Copy each of the records exactly.

(Data excerpts)

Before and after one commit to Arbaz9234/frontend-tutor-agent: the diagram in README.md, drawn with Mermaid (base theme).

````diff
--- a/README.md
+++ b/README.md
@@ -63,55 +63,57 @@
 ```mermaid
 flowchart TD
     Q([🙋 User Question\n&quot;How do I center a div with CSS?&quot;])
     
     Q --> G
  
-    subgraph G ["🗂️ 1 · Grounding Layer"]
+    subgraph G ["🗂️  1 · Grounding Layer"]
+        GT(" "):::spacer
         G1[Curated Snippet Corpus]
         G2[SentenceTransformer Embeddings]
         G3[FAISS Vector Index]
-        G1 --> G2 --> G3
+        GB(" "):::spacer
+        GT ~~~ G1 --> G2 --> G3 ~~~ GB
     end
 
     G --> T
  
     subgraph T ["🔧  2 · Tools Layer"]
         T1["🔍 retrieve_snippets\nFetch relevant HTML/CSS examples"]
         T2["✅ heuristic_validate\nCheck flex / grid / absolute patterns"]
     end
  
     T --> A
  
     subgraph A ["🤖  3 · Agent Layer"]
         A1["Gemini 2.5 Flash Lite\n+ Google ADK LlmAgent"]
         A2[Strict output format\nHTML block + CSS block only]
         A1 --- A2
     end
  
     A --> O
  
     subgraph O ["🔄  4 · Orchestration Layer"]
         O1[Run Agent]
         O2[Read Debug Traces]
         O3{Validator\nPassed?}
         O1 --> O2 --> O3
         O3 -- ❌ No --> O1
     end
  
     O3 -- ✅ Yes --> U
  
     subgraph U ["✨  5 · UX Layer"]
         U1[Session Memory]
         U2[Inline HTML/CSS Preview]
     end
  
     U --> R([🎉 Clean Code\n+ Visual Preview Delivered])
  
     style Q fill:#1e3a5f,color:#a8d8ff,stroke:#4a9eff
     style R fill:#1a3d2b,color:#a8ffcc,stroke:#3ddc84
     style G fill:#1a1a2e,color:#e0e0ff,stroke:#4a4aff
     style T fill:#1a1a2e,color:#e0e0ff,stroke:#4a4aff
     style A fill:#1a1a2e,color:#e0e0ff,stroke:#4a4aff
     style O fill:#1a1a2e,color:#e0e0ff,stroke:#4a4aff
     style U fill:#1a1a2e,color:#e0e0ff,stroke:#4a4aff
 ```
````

(End Data excerpts)

## The completed task
Before and after one commit to Arbaz9234/frontend-tutor-agent: the diagram in README.md, drawn with Mermaid (base theme).

````diff
--- a/README.md
+++ b/README.md
@@ -63,55 +63,57 @@
 ```mermaid
 flowchart TD
     Q([🙋 User Question\n&quot;How do I center a div with CSS?&quot;])
     
     Q --> G
  
-    subgraph G ["🗂️ 1 · Grounding Layer"]
+    subgraph G ["🗂️  1 · Grounding Layer"]
+        GT(" "):::spacer
         G1[Curated Snippet Corpus]
         G2[SentenceTransformer Embeddings]
         G3[FAISS Vector Index]
-        G1 --> G2 --> G3
+        GB(" "):::spacer
+        GT ~~~ G1 --> G2 --> G3 ~~~ GB
     end
 
     G --> T
  
     subgraph T ["🔧  2 · Tools Layer"]
         T1["🔍 retrieve_snippets\nFetch relevant HTML/CSS examples"]
         T2["✅ heuristic_validate\nCheck flex / grid / absolute patterns"]
     end
  
     T --> A
  
     subgraph A ["🤖  3 · Agent Layer"]
         A1["Gemini 2.5 Flash Lite\n+ Google ADK LlmAgent"]
         A2[Strict output format\nHTML block + CSS block only]
         A1 --- A2
     end
  
     A --> O
  
     subgraph O ["🔄  4 · Orchestration Layer"]
         O1[Run Agent]
         O2[Read Debug Traces]
         O3{Validator\nPassed?}
         O1 --> O2 --> O3
         O3 -- ❌ No --> O1
     end
  
     O3 -- ✅ Yes --> U
  
     subgraph U ["✨  5 · UX Layer"]
         U1[Session Memory]
         U2[Inline HTML/CSS Preview]
     end
  
     U --> R([🎉 Clean Code\n+ Visual Preview Delivered])
  
     style Q fill:#1e3a5f,color:#a8d8ff,stroke:#4a9eff
     style R fill:#1a3d2b,color:#a8ffcc,stroke:#3ddc84
     style G fill:#1a1a2e,color:#e0e0ff,stroke:#4a4aff
     style T fill:#1a1a2e,color:#e0e0ff,stroke:#4a4aff
     style A fill:#1a1a2e,color:#e0e0ff,stroke:#4a4aff
     style O fill:#1a1a2e,color:#e0e0ff,stroke:#4a4aff
     style U fill:#1a1a2e,color:#e0e0ff,stroke:#4a4aff
 ```
````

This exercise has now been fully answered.